▼

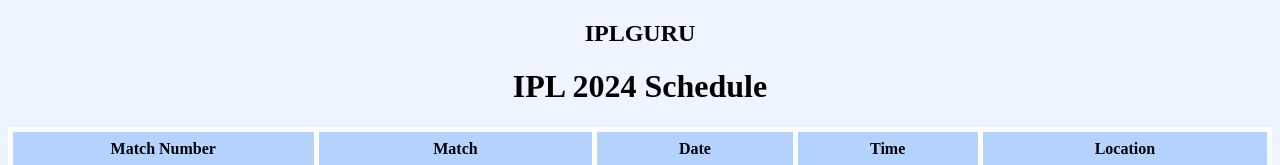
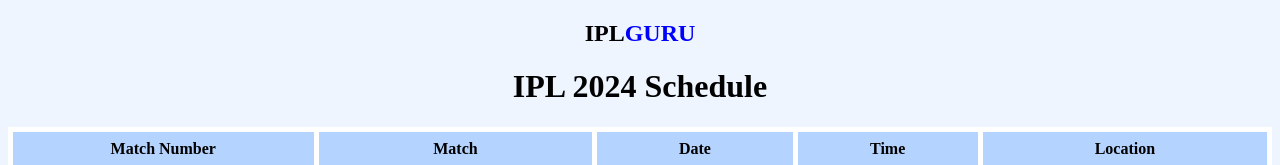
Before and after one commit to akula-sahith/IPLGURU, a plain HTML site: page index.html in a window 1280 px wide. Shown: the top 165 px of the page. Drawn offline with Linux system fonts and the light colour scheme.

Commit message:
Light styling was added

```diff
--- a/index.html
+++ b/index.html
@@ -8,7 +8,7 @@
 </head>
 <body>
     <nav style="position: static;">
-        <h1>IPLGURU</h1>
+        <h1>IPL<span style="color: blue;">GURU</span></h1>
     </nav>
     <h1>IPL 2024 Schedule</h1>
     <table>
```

▲
▼

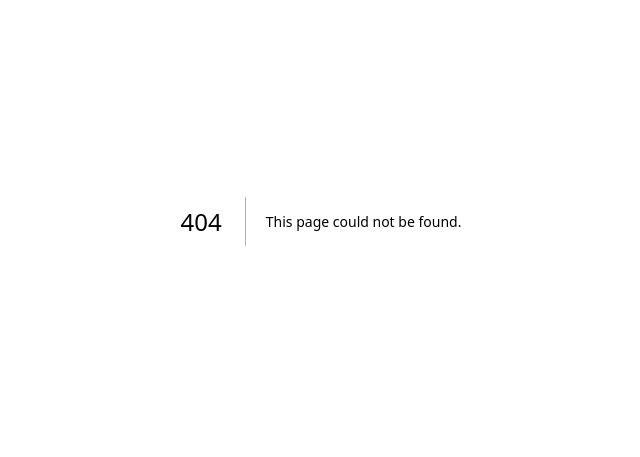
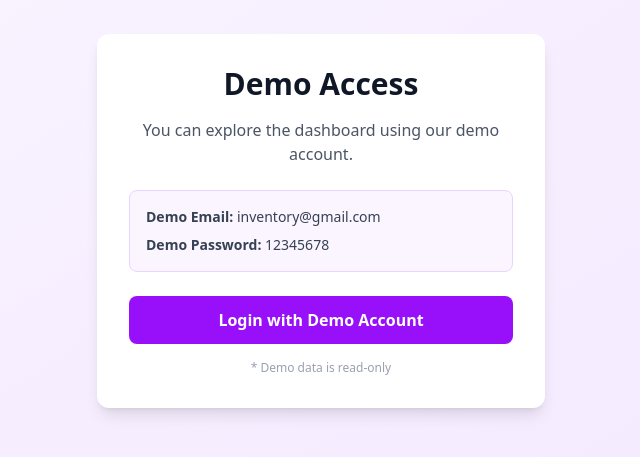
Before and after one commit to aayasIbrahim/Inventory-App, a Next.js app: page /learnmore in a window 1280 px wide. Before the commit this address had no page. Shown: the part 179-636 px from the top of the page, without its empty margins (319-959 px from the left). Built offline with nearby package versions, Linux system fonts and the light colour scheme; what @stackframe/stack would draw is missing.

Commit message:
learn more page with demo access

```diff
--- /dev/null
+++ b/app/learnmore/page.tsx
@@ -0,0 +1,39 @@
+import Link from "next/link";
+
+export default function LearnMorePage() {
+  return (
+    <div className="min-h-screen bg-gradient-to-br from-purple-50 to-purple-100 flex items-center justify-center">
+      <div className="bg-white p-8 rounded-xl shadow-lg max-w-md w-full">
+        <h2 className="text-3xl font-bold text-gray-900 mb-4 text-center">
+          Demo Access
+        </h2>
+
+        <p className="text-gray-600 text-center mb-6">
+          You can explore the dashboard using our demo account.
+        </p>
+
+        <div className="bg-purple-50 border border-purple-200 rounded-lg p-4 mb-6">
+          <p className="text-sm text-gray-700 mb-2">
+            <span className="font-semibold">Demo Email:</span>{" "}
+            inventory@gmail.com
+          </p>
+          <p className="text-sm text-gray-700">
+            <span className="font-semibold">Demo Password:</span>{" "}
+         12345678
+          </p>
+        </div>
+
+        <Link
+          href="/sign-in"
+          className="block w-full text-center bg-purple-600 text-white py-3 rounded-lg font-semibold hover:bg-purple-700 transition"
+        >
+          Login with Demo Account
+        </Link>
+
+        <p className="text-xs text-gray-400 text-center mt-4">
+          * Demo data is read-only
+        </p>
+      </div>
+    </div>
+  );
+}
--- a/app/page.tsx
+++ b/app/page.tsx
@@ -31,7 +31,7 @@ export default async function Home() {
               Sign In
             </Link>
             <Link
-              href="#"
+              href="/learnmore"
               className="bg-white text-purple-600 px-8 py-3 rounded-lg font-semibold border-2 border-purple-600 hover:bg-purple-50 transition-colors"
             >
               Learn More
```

▲
▼

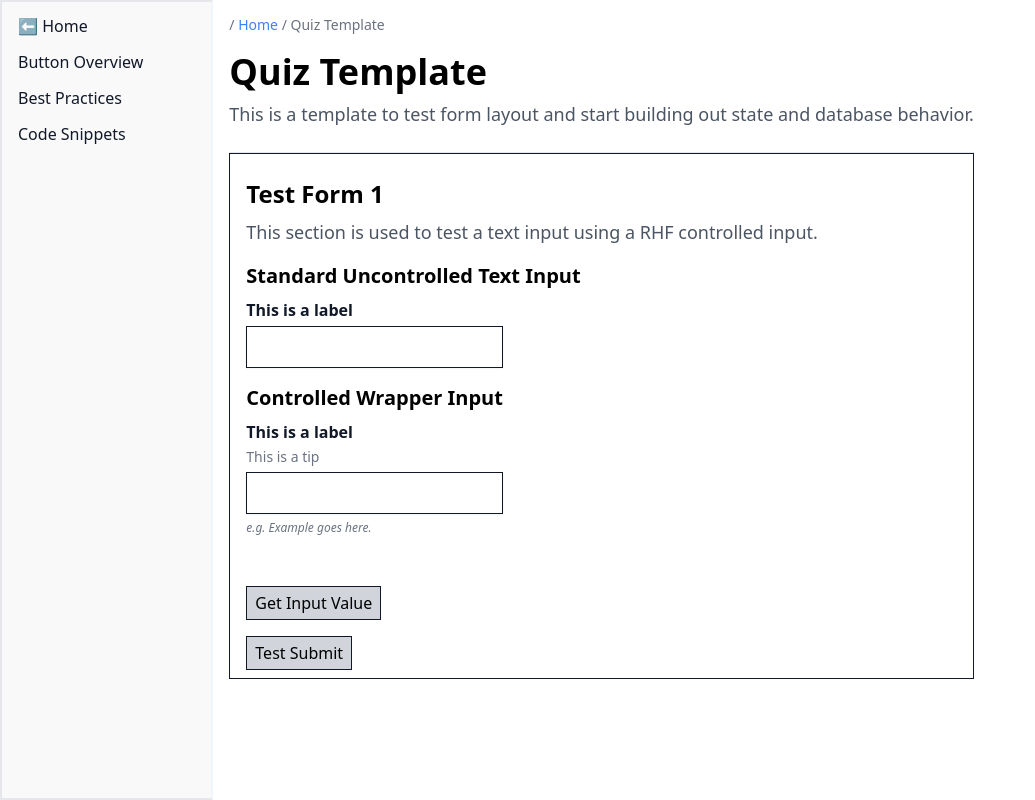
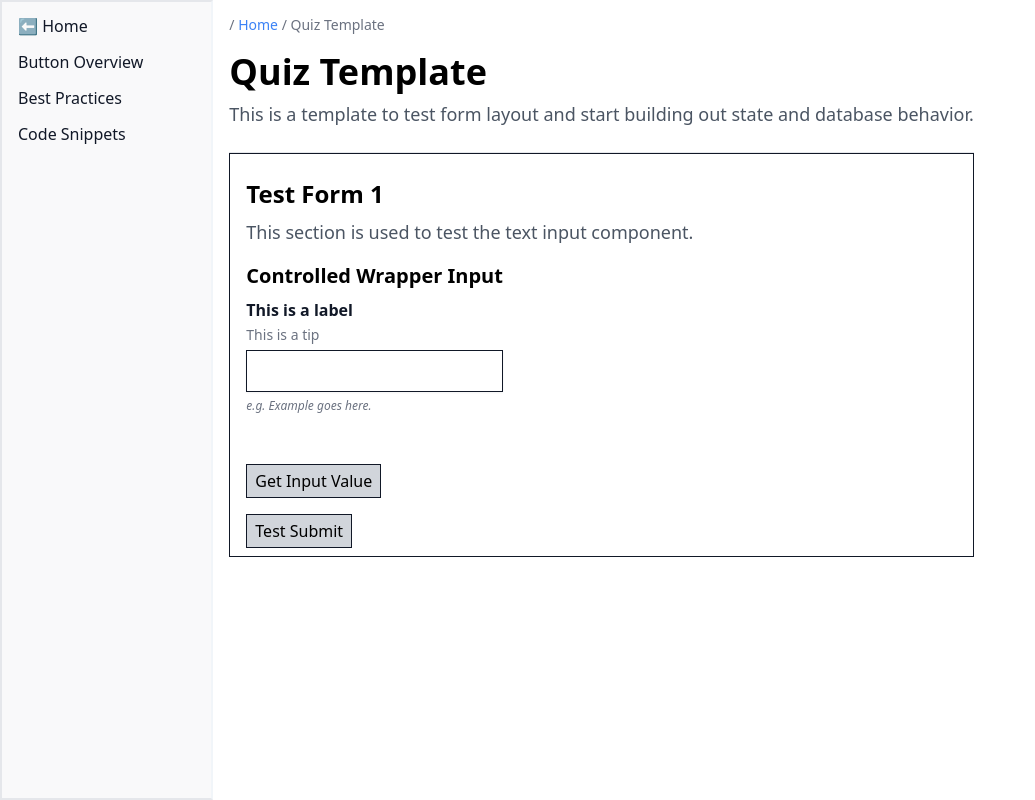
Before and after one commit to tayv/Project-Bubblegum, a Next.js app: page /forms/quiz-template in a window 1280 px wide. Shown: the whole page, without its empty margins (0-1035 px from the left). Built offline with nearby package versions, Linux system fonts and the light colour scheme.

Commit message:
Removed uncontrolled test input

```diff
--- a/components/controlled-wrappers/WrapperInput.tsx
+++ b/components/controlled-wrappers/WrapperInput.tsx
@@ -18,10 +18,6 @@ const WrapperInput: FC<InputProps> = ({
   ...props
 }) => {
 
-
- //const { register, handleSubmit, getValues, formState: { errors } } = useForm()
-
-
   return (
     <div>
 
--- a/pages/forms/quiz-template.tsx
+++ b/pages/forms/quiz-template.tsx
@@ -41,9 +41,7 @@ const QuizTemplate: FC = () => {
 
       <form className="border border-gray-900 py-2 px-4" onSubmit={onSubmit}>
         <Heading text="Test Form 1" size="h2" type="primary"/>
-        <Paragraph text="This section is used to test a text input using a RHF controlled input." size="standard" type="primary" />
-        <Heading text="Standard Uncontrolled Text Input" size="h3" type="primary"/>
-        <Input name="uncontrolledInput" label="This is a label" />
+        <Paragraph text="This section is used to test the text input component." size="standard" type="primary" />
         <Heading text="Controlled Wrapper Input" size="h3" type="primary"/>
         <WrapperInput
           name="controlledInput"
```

▲

- [What the exercise asks]: Your reply should be one number: how many lines in the records contain "gray".

- [Exercise solution]: 6